----- Available data

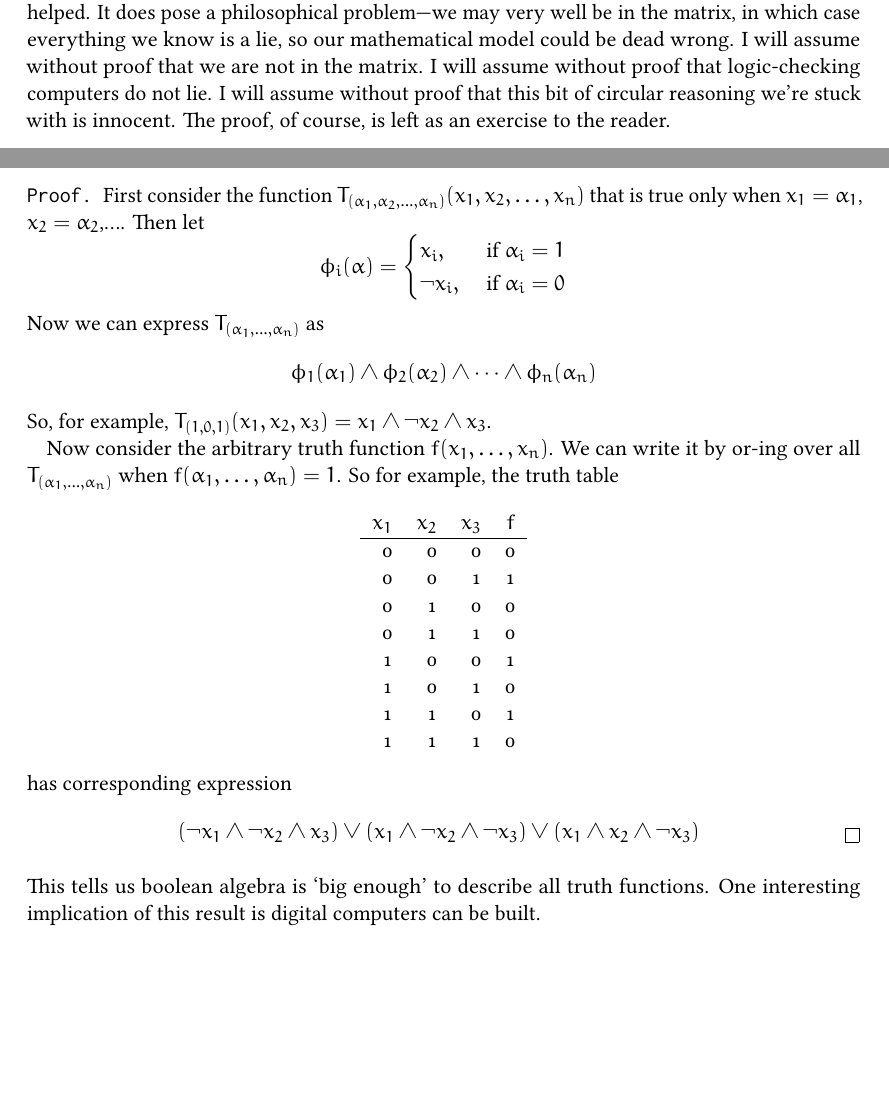
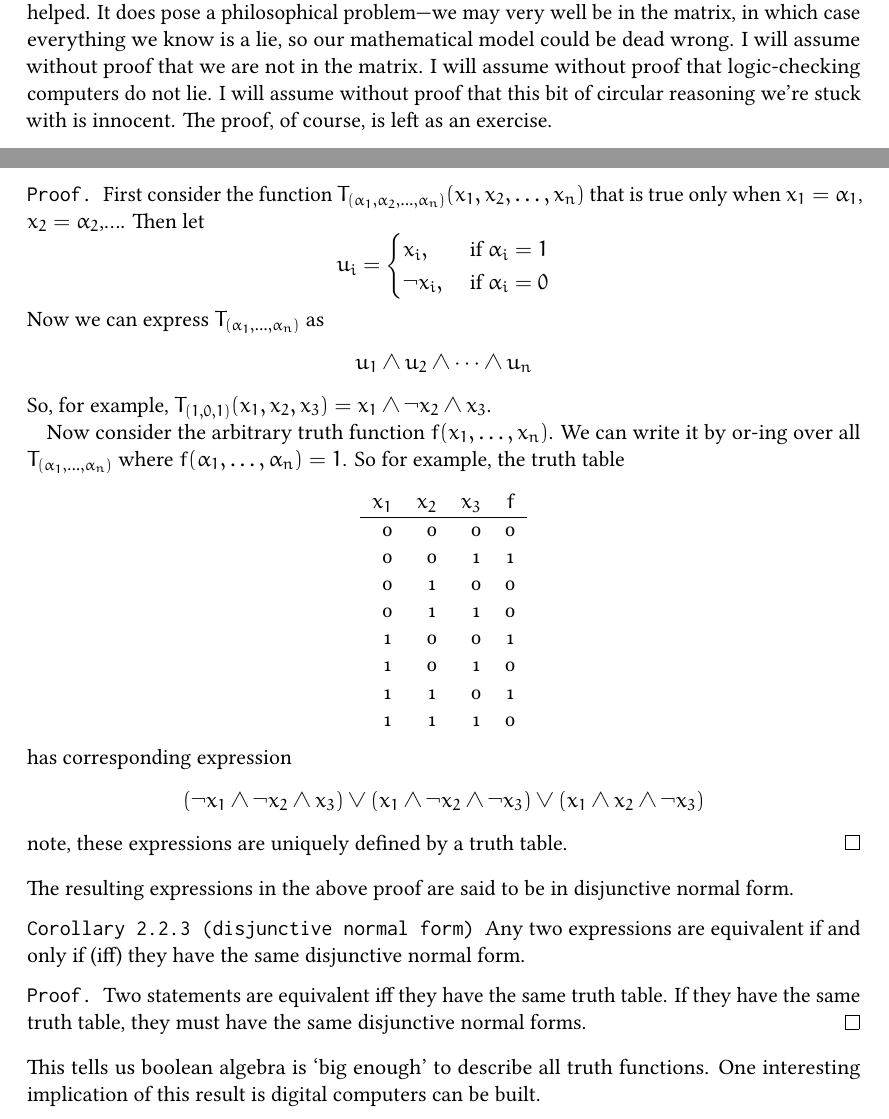
Before and after one commit to brianqq/mathnotes, a LaTeX book (truth/truth.tex): two parts of pages 5 and 9 of 9, joined at a grey line, cut so that both start at the same text, the shorter picture padded with empty space. The pictures show the PDF file truth/truth.pdf that the author committed with the source.

Commit message:
fixed more

```diff
--- a/truth/truth.tex
+++ b/truth/truth.tex
@@ -41,7 +41,7 @@ We need to move toward logical deductions governed by rules expressed in an appr
 
 We look to answer a nebulous philosophical question, `is mathematics absolutely true?' by building a mathematical model that can handle mathematics, and then asking our model what it can tell us about truth in mathematics. Instead of saying, yes it is absolutely true, or no it is not, we will look for algorithms that will check our proofs when possible. Such an approach discards much nuance of the philosophical question; we're punting. This punting is necessary, because the question `is mathematics absolutely true' is rife with uncertainty. What is mathematics? What is absolute truth? Does absolute truth exist? How can a human judge truth if `to err is human'? One can object \emph{ad nauseum}.
 
-There's also a similar problem. Since we cannot get something from nothing, we'll need to use logic in order to set up our mathematical model of logic. This circular reasoning can't be helped. It does pose a philosophical problem---we may very well be in the matrix, in which case everything we know is a lie, so our mathematical model could be dead wrong. I will assume without proof that we are not in the matrix. I will assume without proof that logic-checking computers do not lie. I will assume without proof that this bit of circular reasoning we're stuck with is innocent. The proof, of course, is left as an exercise to the reader.
+There's also a similar problem. Since we cannot get something from nothing, we'll need to use logic in order to set up our mathematical model of logic. This circular reasoning can't be helped. It does pose a philosophical problem---we may very well be in the matrix, in which case everything we know is a lie, so our mathematical model could be dead wrong. I will assume without proof that we are not in the matrix. I will assume without proof that logic-checking computers do not lie. I will assume without proof that this bit of circular reasoning we're stuck with is innocent. The proof, of course, is left as an exercise.
 \chapter[Boolean Logic]{boolean logic}
 This is the simplest interesting model of logic we will discuss. There are two possible values, true and false. When it is not ambiguous, we will abbreviate these as $0$ and $1$. Letters are variables. There are three operators we start with: and ($\wedge$), or ($\vee$), and not ($\neg$).
 \begin{defn}[and $\wedge$]
@@ -165,7 +165,7 @@ Each truth function has a corresponding truth table, and each truth table define
 \begin{proof}
   First consider the function $T_{(\alpha_1,\alpha_2,\dots, \alpha_n)} (x_1,x_2,\dots, x_n)$ that is true only when $x_1 = \alpha_1$, $x_2=\alpha_2$,\dots. Then let
   \[
-  \phi_i(\alpha)=
+  u_i=
   \begin{cases}
     x_i,&\textrm{ if } \alpha_i=1 \\
     \neg x_i,&\textrm{ if }\alpha_i=0
@@ -173,11 +173,11 @@ Each truth function has a corresponding truth table, and each truth table define
   \]
   Now we can express $T_{(\alpha_1,\dots,\alpha_n)}$ as
   \[
-  \phi_1(\alpha_1)\wedge \phi_2(\alpha_2)\wedge \dots \wedge \phi_n(\alpha_n)
+  u_1 \wedge u_2 \wedge \dots \wedge u_n
   \]
   So, for example, $T_{(1,0,1)}(x_1,x_2,x_3)=x_1\wedge \neg x_2 \wedge x_3$.
 
-  Now consider the arbitrary truth function $f(x_1,\dots, x_n)$. We can write it by or-ing over all $T_{(\alpha_1,\dots, \alpha_n)}$ when $f(\alpha_1,\dots,\alpha_n)=1$.
+  Now consider the arbitrary truth function $f(x_1,\dots, x_n)$. We can write it by or-ing over all $T_{(\alpha_1,\dots, \alpha_n)}$ where $f(\alpha_1,\dots,\alpha_n)=1$.
   So for example, the truth table
   \begin{center}
 %BEGIN RECEIVE ORGTBL bool-complete
@@ -199,6 +199,14 @@ $x_1$ & $x_2$ & $x_3$ & $f$ \\
   \[
   (\neg x_1 \wedge \neg x_2 \wedge x_3)\vee (x_1 \wedge \neg x_2 \wedge \neg x_3) \vee (x_1 \wedge x_2 \wedge \neg x_3)
   \]
+  note, these expressions are uniquely defined by a truth table.
+\end{proof}
+  The resulting expressions in the above proof are said to be in disjunctive normal form.
+\begin{cor}[disjunctive normal form]
+  Any two expressions are equivalent if and only if (iff) they have the same disjunctive normal form.
+\end{cor}
+\begin{proof}
+  Two statements are equivalent iff they have the same truth table. If they have the same truth table, they must have the same disjunctive normal forms.
 \end{proof}
 This tells us boolean algebra is `big enough' to describe all truth functions. One interesting implication of this result is digital computers can be built.
 \end{document}
```
Also changed, not shown: truth/truth.pdf.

----------

● Requirement
Copy these entries precisely and drop any picture.

● Answer section
Before and after one commit to brianqq/mathnotes, a LaTeX book (truth/truth.tex): two parts of pages 5 and 9 of 9, joined at a grey line, cut so that both start at the same text, the shorter picture padded with empty space. The pictures show the PDF file truth/truth.pdf that the author committed with the source.

Commit message:
fixed more

```diff
--- a/truth/truth.tex
+++ b/truth/truth.tex
@@ -41,7 +41,7 @@ We need to move toward logical deductions governed by rules expressed in an appr
 
 We look to answer a nebulous philosophical question, `is mathematics absolutely true?' by building a mathematical model that can handle mathematics, and then asking our model what it can tell us about truth in mathematics. Instead of saying, yes it is absolutely true, or no it is not, we will look for algorithms that will check our proofs when possible. Such an approach discards much nuance of the philosophical question; we're punting. This punting is necessary, because the question `is mathematics absolutely true' is rife with uncertainty. What is mathematics? What is absolute truth? Does absolute truth exist? How can a human judge truth if `to err is human'? One can object \emph{ad nauseum}.
 
-There's also a similar problem. Since we cannot get something from nothing, we'll need to use logic in order to set up our mathematical model of logic. This circular reasoning can't be helped. It does pose a philosophical problem---we may very well be in the matrix, in which case everything we know is a lie, so our mathematical model could be dead wrong. I will assume without proof that we are not in the matrix. I will assume without proof that logic-checking computers do not lie. I will assume without proof that this bit of circular reasoning we're stuck with is innocent. The proof, of course, is left as an exercise to the reader.
+There's also a similar problem. Since we cannot get something from nothing, we'll need to use logic in order to set up our mathematical model of logic. This circular reasoning can't be helped. It does pose a philosophical problem---we may very well be in the matrix, in which case everything we know is a lie, so our mathematical model could be dead wrong. I will assume without proof that we are not in the matrix. I will assume without proof that logic-checking computers do not lie. I will assume without proof that this bit of circular reasoning we're stuck with is innocent. The proof, of course, is left as an exercise.
 \chapter[Boolean Logic]{boolean logic}
 This is the simplest interesting model of logic we will discuss. There are two possible values, true and false. When it is not ambiguous, we will abbreviate these as $0$ and $1$. Letters are variables. There are three operators we start with: and ($\wedge$), or ($\vee$), and not ($\neg$).
 \begin{defn}[and $\wedge$]
@@ -165,7 +165,7 @@ Each truth function has a corresponding truth table, and each truth table define
 \begin{proof}
   First consider the function $T_{(\alpha_1,\alpha_2,\dots, \alpha_n)} (x_1,x_2,\dots, x_n)$ that is true only when $x_1 = \alpha_1$, $x_2=\alpha_2$,\dots. Then let
   \[
-  \phi_i(\alpha)=
+  u_i=
   \begin{cases}
     x_i,&\textrm{ if } \alpha_i=1 \\
     \neg x_i,&\textrm{ if }\alpha_i=0
@@ -173,11 +173,11 @@ Each truth function has a corresponding truth table, and each truth table define
   \]
   Now we can express $T_{(\alpha_1,\dots,\alpha_n)}$ as
   \[
-  \phi_1(\alpha_1)\wedge \phi_2(\alpha_2)\wedge \dots \wedge \phi_n(\alpha_n)
+  u_1 \wedge u_2 \wedge \dots \wedge u_n
   \]
   So, for example, $T_{(1,0,1)}(x_1,x_2,x_3)=x_1\wedge \neg x_2 \wedge x_3$.
 
-  Now consider the arbitrary truth function $f(x_1,\dots, x_n)$. We can write it by or-ing over all $T_{(\alpha_1,\dots, \alpha_n)}$ when $f(\alpha_1,\dots,\alpha_n)=1$.
+  Now consider the arbitrary truth function $f(x_1,\dots, x_n)$. We can write it by or-ing over all $T_{(\alpha_1,\dots, \alpha_n)}$ where $f(\alpha_1,\dots,\alpha_n)=1$.
   So for example, the truth table
   \begin{center}
 %BEGIN RECEIVE ORGTBL bool-complete
@@ -199,6 +199,14 @@ $x_1$ & $x_2$ & $x_3$ & $f$ \\
   \[
   (\neg x_1 \wedge \neg x_2 \wedge x_3)\vee (x_1 \wedge \neg x_2 \wedge \neg x_3) \vee (x_1 \wedge x_2 \wedge \neg x_3)
   \]
+  note, these expressions are uniquely defined by a truth table.
+\end{proof}
+  The resulting expressions in the above proof are said to be in disjunctive normal form.
+\begin{cor}[disjunctive normal form]
+  Any two expressions are equivalent if and only if (iff) they have the same disjunctive normal form.
+\end{cor}
+\begin{proof}
+  Two statements are equivalent iff they have the same truth table. If they have the same truth table, they must have the same disjunctive normal forms.
 \end{proof}
 This tells us boolean algebra is `big enough' to describe all truth functions. One interesting implication of this result is digital computers can be built.
 \end{document}
```
Also changed, not shown: truth/truth.pdf.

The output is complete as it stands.